Covariant surface vector

On pg 74 of Dalarsson's Tensors, Relativity and Cosmology (The Integral theorems for tensor field chapter), the covariant surface vector was defined as: $$dS_k=\frac{1}{2}\epsilon_{kmn}dx^mdx^n=\frac{1}{2}\sqrt{g}e_{kmn}dx^mdx^n. \tag{10.41}$$

In the Descartes coordinates, where $$\sqrt{g}=1$$, the components of this vector are given by $$dS_1=dx^2dx^3, dS_2=dx^1dx^3 , dS_3=dx^1dx^2 . \tag{10.42}$$

However, I attempted calculating the components in (10.42), for instance $$dS_1=\frac{1}{2}(e_{123}dx^2dx^3+e_{132}dx^3dx^2)$$ which yielded $$dS_1=\frac{1}{2}(dx^2dx^3-dx^3dx^2)$$ which was clearly incorrect. So it would be great if anyone could explain the errors that I have made.

The symbols $$dx^1$$ and $$dx^2$$ are presumably meant to be differential forms, and these anticommute: $$dx^1\wedge dx^2 =- dx^2\wedge dx^1.$$ Many authors leave out the $$\wedge$$ symbol when writing products of forms, and this (again "presumably" because I have not seen the book) is what the author is doing here. With this understood, your computation is essentially correct. When you insert infinitesimal vectors $$\delta {\bf x}_1$$ and $$\delta {\bf x}_2$$ into the two-form $$dS_3$$ you have $$dS_3 (\delta {\bf x}_1, \delta {\bf x}_2)=\frac 12 (dx^1\wedge dx^2-dx^2\wedge dx^1)(\delta {\bf x}_1, \delta {\bf x}_2)= \frac 12 (\delta x_1^1 \delta x_2^2- \delta x_1^2 \delta x_2^1) = \frac 12 (\delta {\bf x}_1 \times \delta {\bf x}_2)_3$$ which is the third component of the vector products of the displacements $$\delta {\bf x}_1$$ and $$\delta {\bf x}_2$$. This is the third component of the vector element of area defined by the parallelogram whose sides are $$\delta {\bf x}_1$$ and $$\delta {\bf x}_2$$.
Equation 10.41 can't be describing the area covector in terms of infinitesimal coordinate changes.

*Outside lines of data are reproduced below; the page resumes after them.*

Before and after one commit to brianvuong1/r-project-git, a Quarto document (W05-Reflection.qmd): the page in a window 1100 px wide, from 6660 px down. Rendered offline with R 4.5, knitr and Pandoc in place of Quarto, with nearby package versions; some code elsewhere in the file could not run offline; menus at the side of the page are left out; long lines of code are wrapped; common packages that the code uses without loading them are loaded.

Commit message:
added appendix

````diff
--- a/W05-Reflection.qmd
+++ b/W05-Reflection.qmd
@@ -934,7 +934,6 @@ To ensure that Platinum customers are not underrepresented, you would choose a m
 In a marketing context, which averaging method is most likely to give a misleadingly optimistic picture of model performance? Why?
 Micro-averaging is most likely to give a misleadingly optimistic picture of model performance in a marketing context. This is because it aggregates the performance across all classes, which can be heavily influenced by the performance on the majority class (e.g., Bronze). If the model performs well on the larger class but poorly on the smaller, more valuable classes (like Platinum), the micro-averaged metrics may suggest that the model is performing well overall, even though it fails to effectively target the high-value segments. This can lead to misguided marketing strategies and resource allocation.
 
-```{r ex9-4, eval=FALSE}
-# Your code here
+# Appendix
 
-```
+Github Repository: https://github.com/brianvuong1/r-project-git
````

If it was, then due to the antisymmetry of the Levi-Civita tensor $$\epsilon_{kmn}$$ on the indices $$m$$ and $$n$$, this expression would vanish identically.
So I think their notation $$dx^m dx^n$$ actually means the wedge product $$dx^m\wedge dx^n$$, i.e., these are differential forms. So your final result looks fine, because $$dx^3\wedge dx^2=-dx^2\wedge dx^3$$, so it reduces to $$dS_1=dx^2\wedge dx^3$$.